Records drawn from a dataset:
Segment Open
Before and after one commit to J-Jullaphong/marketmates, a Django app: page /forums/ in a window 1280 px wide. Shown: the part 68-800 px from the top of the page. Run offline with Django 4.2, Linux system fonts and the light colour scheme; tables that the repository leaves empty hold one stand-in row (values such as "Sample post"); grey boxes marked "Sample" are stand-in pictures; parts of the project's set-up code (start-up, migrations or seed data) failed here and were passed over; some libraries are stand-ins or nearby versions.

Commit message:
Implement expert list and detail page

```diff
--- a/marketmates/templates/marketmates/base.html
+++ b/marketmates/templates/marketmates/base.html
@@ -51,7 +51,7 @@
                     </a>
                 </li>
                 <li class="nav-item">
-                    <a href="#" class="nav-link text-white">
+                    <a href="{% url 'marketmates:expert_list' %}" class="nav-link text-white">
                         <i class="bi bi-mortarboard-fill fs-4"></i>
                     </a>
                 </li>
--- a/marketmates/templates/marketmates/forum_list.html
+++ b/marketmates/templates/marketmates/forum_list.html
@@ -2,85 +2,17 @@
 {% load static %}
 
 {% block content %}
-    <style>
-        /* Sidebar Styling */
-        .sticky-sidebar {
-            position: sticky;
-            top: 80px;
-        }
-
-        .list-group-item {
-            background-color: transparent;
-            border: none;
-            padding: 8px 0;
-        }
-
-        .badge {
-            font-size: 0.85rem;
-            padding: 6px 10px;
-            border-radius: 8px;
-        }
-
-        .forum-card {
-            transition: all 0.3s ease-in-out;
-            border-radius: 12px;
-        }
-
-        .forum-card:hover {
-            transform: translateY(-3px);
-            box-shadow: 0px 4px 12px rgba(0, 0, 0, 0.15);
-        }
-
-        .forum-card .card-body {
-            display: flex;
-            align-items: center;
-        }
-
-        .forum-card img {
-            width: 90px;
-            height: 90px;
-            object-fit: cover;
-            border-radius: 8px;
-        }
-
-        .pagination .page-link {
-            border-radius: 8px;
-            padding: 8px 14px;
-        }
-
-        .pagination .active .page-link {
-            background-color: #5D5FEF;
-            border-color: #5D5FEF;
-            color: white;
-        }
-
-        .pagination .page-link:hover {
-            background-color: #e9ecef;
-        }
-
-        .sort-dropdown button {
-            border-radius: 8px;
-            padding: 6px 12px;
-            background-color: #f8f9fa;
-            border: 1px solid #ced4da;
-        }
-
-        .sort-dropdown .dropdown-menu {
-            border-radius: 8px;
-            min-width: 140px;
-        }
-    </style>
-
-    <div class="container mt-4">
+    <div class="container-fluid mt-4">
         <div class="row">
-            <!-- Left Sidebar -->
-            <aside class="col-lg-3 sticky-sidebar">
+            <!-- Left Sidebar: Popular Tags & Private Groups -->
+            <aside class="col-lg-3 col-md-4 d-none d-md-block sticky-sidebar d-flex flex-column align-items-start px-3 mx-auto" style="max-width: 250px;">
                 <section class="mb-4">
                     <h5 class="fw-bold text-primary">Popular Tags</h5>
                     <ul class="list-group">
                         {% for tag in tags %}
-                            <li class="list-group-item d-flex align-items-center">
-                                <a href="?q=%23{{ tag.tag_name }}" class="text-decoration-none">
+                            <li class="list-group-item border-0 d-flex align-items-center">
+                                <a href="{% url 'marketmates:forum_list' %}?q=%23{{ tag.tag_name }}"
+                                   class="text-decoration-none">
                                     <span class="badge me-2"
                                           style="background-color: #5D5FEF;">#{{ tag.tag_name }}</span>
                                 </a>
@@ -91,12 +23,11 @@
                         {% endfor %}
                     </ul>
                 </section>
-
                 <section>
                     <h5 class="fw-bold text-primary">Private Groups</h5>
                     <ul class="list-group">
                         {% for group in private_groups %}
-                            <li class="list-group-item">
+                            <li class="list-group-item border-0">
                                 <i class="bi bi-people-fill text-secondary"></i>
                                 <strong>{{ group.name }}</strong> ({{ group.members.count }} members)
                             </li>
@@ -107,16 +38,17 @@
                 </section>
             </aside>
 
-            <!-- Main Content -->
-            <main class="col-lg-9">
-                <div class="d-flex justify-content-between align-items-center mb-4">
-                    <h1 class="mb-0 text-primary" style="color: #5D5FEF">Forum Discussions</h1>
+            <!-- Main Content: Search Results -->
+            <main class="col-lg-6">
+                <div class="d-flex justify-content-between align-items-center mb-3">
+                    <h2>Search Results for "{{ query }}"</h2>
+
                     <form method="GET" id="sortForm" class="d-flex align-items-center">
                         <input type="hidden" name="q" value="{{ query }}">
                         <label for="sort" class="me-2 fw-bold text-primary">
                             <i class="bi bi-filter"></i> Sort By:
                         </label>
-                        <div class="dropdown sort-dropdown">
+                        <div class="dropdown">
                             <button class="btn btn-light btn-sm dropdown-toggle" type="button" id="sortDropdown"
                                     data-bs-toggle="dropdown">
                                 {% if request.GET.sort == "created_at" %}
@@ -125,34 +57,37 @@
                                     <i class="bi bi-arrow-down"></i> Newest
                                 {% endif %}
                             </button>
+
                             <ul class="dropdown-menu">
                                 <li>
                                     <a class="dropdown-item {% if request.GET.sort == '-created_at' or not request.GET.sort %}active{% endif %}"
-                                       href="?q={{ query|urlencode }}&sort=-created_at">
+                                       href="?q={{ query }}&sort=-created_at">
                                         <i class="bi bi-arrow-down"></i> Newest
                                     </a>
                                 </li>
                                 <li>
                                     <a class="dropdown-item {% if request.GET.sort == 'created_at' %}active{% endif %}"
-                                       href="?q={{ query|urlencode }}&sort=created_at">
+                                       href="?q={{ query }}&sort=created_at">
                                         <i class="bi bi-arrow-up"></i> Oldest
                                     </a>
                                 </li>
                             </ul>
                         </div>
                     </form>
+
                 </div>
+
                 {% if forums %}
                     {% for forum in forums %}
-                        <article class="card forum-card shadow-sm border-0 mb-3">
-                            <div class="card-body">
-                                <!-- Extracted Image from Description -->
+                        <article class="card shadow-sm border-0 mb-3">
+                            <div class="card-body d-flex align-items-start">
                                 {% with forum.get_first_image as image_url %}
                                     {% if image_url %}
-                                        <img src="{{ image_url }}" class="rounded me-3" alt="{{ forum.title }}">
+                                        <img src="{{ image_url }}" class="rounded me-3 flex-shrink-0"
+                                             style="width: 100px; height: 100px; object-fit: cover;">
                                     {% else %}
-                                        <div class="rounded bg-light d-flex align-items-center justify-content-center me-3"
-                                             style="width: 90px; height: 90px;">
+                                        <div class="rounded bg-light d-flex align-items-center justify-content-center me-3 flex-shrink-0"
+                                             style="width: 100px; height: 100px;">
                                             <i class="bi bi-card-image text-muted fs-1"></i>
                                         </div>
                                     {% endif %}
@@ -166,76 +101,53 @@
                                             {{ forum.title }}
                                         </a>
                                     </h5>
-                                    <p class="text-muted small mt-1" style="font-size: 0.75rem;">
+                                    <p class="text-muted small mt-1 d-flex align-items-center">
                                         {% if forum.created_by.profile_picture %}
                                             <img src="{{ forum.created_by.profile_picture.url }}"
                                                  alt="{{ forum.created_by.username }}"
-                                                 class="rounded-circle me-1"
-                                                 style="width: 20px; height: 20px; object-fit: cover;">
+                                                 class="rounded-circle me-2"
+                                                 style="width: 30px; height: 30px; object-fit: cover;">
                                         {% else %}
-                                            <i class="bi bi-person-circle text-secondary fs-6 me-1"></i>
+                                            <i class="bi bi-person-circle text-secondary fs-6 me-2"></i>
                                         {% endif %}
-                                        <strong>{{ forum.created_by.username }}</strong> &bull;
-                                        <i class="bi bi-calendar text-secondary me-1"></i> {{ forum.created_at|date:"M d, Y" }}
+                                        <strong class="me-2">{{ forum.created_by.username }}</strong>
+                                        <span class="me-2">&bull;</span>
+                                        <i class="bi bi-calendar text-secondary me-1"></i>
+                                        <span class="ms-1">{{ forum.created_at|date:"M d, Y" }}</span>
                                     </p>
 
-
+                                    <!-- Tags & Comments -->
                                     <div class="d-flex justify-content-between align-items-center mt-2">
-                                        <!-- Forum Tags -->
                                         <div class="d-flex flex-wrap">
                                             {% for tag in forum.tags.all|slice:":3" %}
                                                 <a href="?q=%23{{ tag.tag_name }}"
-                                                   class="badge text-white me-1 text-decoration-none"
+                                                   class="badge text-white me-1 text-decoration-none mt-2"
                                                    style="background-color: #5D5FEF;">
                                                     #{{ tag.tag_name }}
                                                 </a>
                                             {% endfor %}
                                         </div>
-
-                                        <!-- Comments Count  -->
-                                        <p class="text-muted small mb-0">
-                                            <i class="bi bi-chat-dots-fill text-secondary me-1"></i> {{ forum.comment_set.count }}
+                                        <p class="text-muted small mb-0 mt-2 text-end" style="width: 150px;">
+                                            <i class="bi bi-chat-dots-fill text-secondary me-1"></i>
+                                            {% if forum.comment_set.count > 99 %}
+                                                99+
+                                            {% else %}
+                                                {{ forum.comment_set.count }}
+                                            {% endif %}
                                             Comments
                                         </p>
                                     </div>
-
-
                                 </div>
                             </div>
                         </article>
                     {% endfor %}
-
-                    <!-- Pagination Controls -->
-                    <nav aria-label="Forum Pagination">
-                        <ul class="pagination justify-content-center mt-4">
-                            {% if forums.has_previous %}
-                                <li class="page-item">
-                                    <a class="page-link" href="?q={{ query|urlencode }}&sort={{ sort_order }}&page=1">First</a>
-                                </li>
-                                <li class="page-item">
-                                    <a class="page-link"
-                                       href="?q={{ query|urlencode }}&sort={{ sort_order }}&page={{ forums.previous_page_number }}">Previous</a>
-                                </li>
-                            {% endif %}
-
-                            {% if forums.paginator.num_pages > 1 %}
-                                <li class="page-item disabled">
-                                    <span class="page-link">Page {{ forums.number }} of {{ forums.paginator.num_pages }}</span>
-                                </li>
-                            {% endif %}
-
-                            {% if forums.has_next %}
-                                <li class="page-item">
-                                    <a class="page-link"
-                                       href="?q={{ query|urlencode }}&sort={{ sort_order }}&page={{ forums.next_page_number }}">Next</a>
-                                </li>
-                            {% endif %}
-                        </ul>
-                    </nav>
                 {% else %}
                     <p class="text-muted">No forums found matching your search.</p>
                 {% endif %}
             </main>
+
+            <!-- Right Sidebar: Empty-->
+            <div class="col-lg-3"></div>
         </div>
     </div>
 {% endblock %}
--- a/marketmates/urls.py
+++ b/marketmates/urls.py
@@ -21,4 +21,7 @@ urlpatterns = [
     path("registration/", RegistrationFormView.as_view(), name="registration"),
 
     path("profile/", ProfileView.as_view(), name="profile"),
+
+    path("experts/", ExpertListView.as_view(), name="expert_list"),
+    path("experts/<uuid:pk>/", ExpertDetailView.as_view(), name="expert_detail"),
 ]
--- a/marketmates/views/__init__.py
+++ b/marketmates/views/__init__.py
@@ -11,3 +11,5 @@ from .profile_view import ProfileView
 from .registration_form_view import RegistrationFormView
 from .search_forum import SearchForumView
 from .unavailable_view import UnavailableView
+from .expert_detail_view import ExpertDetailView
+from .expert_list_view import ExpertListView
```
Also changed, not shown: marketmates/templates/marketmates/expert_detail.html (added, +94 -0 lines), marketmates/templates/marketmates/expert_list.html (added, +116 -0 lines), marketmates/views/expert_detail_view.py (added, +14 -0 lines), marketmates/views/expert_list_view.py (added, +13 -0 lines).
Segment Closed
Task item: Your reply should consist of one number: how many lines in the entries contain the string "date".

Response below: 2